THE DATA: Begin

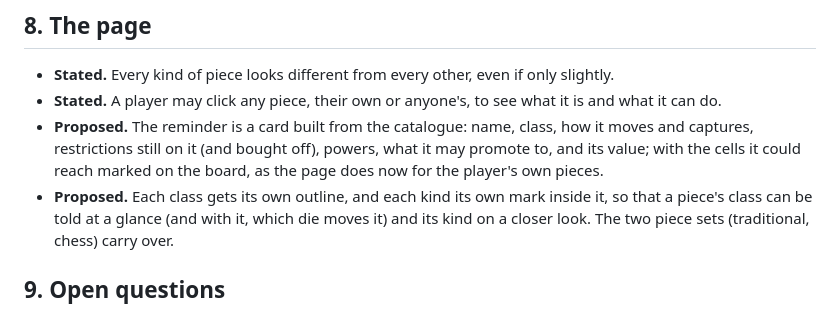
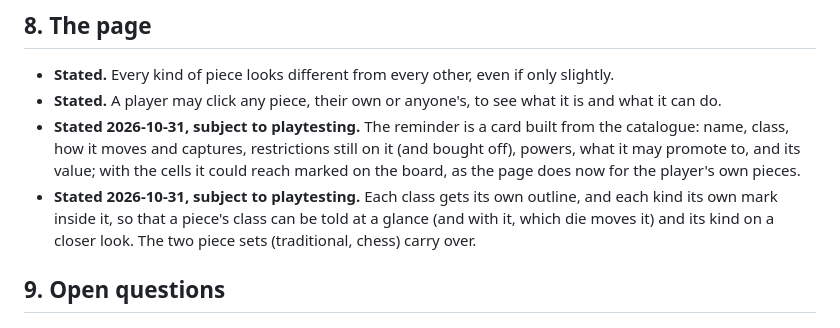
Before and after one commit to nilvon9wo/Zaturnava, a Markdown page: docs/grand/specification.md, the part around the change. Rendered like a GitHub page.

Commit message:
The grand game's reminder card and its class outlines with kind marks are Stated, subject to playtesting
Co-Authored-By: Claude Opus 5.5 <noreply@anthropic.com>

```diff
--- a/docs/grand/specification.md
+++ b/docs/grand/specification.md
@@ -297,11 +297,11 @@ commanding every piece, a ransom's point for each prisoner, 2 for a Raja) were r
 - **Stated.** Every kind of piece looks different from every other, even if only slightly.
 - **Stated.** A player may click any piece, their own or anyone's, to see what it is and what it can
   do.
-- **Proposed.** The reminder is a card built from the catalogue: name, class, how it moves and
+- **Stated 2026-10-31, subject to playtesting.** The reminder is a card built from the catalogue: name, class, how it moves and
   captures, restrictions still on it (and bought off), powers, what it may promote to, and its
   value; with the cells it could reach marked on the board, as the page does now for the player's
   own pieces.
-- **Proposed.** Each class gets its own outline, and each kind its own mark inside it, so that a
+- **Stated 2026-10-31, subject to playtesting.** Each class gets its own outline, and each kind its own mark inside it, so that a
   piece's class can be told at a glance (and with it, which die moves it) and its kind on a closer
   look. The two piece sets (traditional, chess) carry over.
 
```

THE DATA: End

A single figure is required: how many lines above contain the word "grand".

4